Betty White Defends Her Friend Lucille Ball on ‘Super Password’ in 1988: ‘You Don’t Buzz a Legend’

by Josh Lanier
(Photo by Kevin Winter/Getty Images)

Betty White wouldn’t stand for it when the producers of Super Password admonished Lucille Ball. The two were playing in a celebrity edition, along with Carol Channing and Dick Martin.

If you’re unfamiliar, Super Password is a fairly common parlor game where one contestant must get their partner to say a word using only a single adjective. All of these words collectively describe something that the teams must try to suss out after each round. But if a person takes too long to think of a word, or their partner gets it wrong, the show hits a buzzer.

Lucille Ball was doing well at first. She and Carol Channing were able to get “frightening” with little issue. But Ball froze on the next word — rigid. She stared at her monitor, trying to work out how to explain this to Channing when the buzzer went off. She’d taken too much time.

Comedy Legend Betty White saw her opportunity to get in a solid joke and help out a dear friend.

“You don’t buzz a legend!” she admonished the producers.

Dick Martin and Lucille Ball both double over laughing, and even host Bert Convy tried to get in on the fun.

“She’s absolutely right,” he said. “George (Choderker, director) how could you buzz Lucy? I mean, are you going to go home and tell your wife tonight, ‘guess what I did, I buzzed Lucy.’ You can’t do that!”

White’s help for her friend ended shortly thereafter, however.
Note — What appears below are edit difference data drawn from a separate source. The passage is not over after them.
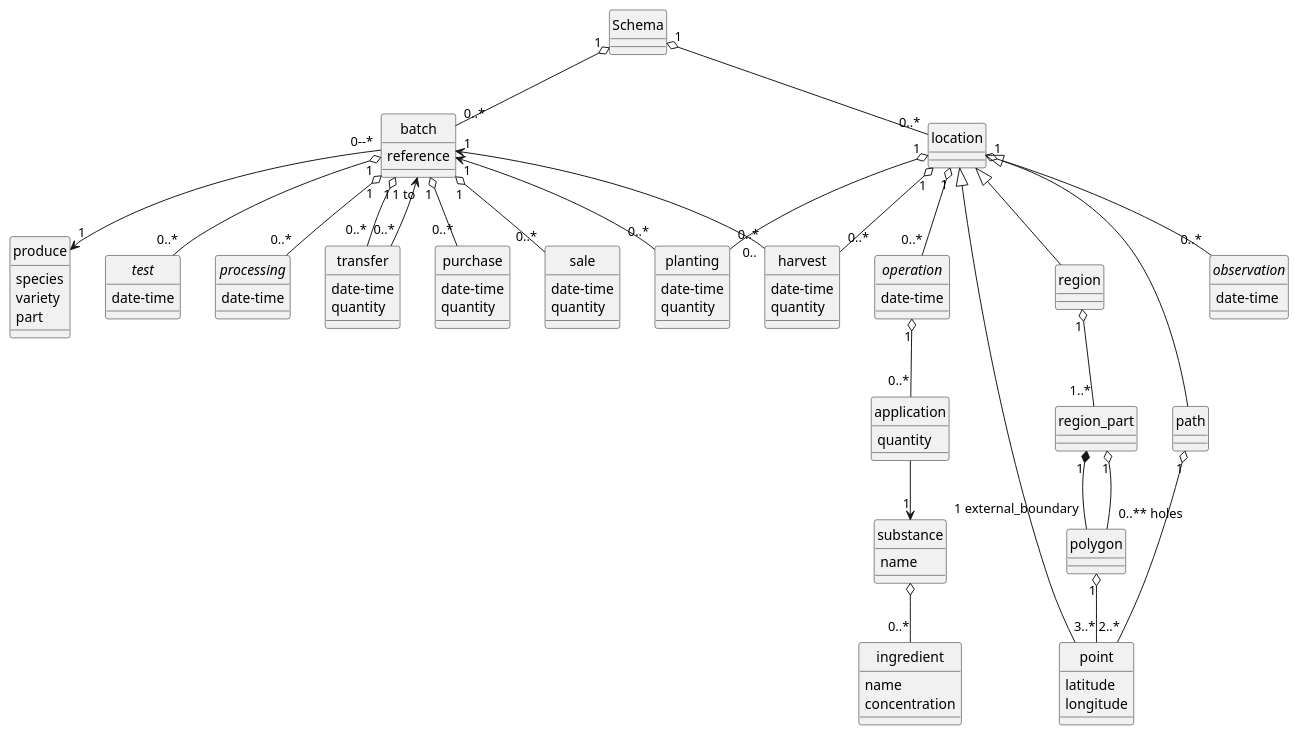
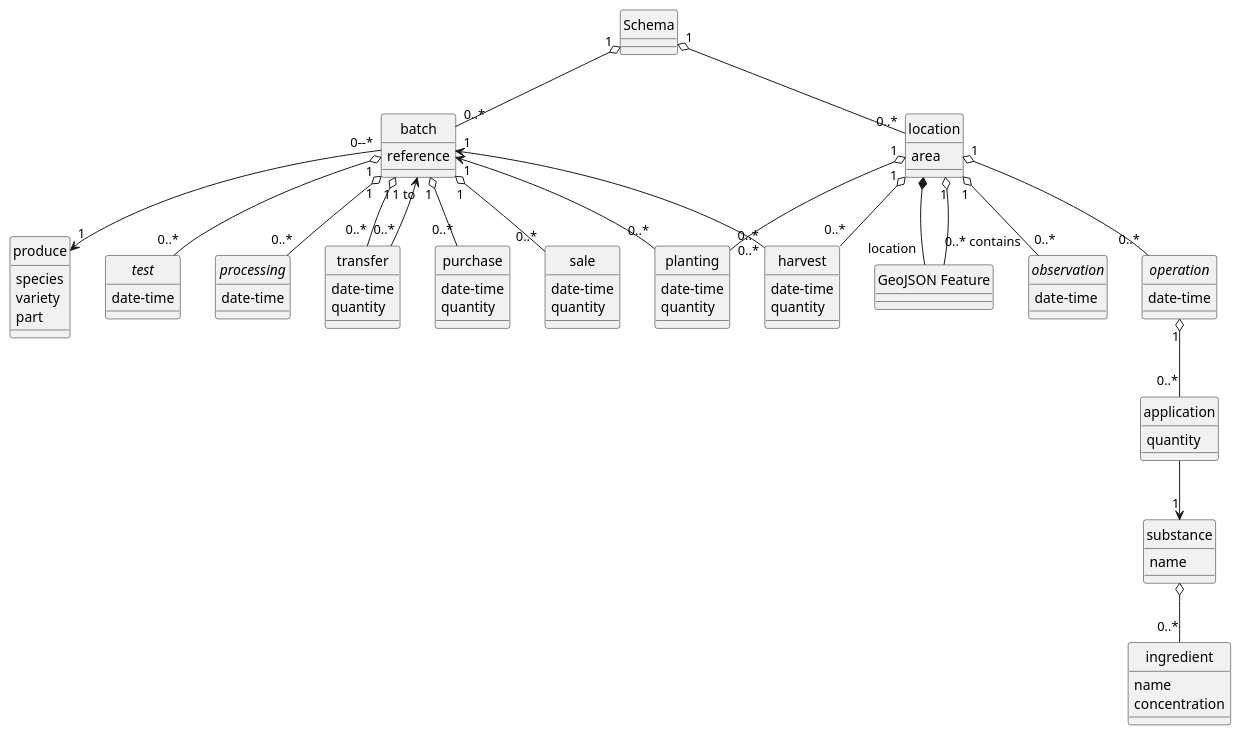
Before and after one commit to Charles1625/crop-production-ontology: the diagram in Schema/schema.puml, drawn with PlantUML. The commit also changed 14 other files, not shown here.

```diff
--- a/Schema/schema.puml
+++ b/Schema/schema.puml
@@ -1,112 +1,96 @@
 @startuml
 hide circle
 
 class Schema
 
 class harvest {
 date-time
 quantity
 }
 location "1" o-- "0..*" harvest
-batch "1" <-- "0.." harvest
+batch "1" <-- "0..*" harvest
 
 class planting {
 date-time
 quantity
 }
 location "1" o-- "0..*" planting
 batch "1" <-- "0..*" planting
 
-class location
+class location {
+area
+}
 Schema "1" o-- "0..*" location
 
-class point {
-latitude
-longitude
-}
+class "GeoJSON Feature" as feature
 
-location <|-- point
-
-class path
-path "1" o-- "2..*" point
-location <|-- path
-
-
-class polygon
-polygon "1" o-- "3..*" point
-
-class region
-location <|-- region
-
-class region_part
-region "1" o-- "1..*" region_part
-region_part "1" *-- "1 external_boundary" polygon
-region_part "1" o-- "0..** holes" polygon
+location *-- "location" feature
+location "1" o-- "0..* contains" feature
 
 class transfer {
 date-time
 quantity
 }
 batch "1" o-- "0..*" transfer
 batch "1 to" <-- "0..*" transfer
 
 class purchase {
 date-time
 quantity
 }
 batch "1" o-- "0..*" purchase
 
 class sale {
 date-time
 quantity
 }
 batch "1" o-- "0..*" sale
 
 class batch {
 reference
 }
 Schema "1" o-- "0..*" batch
 
 class produce {
 species
 variety
 part
 }
 batch "0--*" --> "1" produce
 
 abstract observation {
 date-time
 }
 location "1" o-- "0..*" observation
 
 abstract operation {
 date-time
 }
 location "1" o-- "0..*" operation
 operation "1" o-- "0..*" application
 
 abstract test {
 date-time
 }
 batch "1" o-- "0..*" test
 
 abstract processing {
 date-time
 }
 batch "1" o-- "0..*" processing
 
 class application {
 	quantity
 }
 
 class substance {
 name
 }
 application --> "1" substance
 
 class ingredient {
 name
 concentration
 }
 substance o-- "0..*" ingredient
 @enduml
```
Her competitive streak returned, and she guessed the word and solved the puzzle almost immediately after that.

Betty White, Lucille Ball Called Each Other Family

Betty White and Lucille Ball were closer to being sisters than friends. White met Ball while she was shooting a sitcom on the same studio lot as I Love Lucy.

Closer Magazine said the two Hollywood legends found an instant kinship as they were miles ahead of comediennes of the time. For instance, they both owned their own production companies, something that was unheard of at the time for women.

“Their bond was their common accomplishment as businesswomen in a male-dominated industry,” Ann Dusenberry, who appeared on Super Password with Betty and Lucy.

But their 30-year connection went deeper than their shared ambitions.

“Lucy and Betty’s relationship spanned more than just being show business acquaintances,” a pal of the pair tells Closer. “They considered each other family.”

Unfortunately their time was cut short when Ball died in 1989.

“Betty really looked up to Lucy,” another friend said, “and Lucy saw that she and Betty were cut from the same cloth.”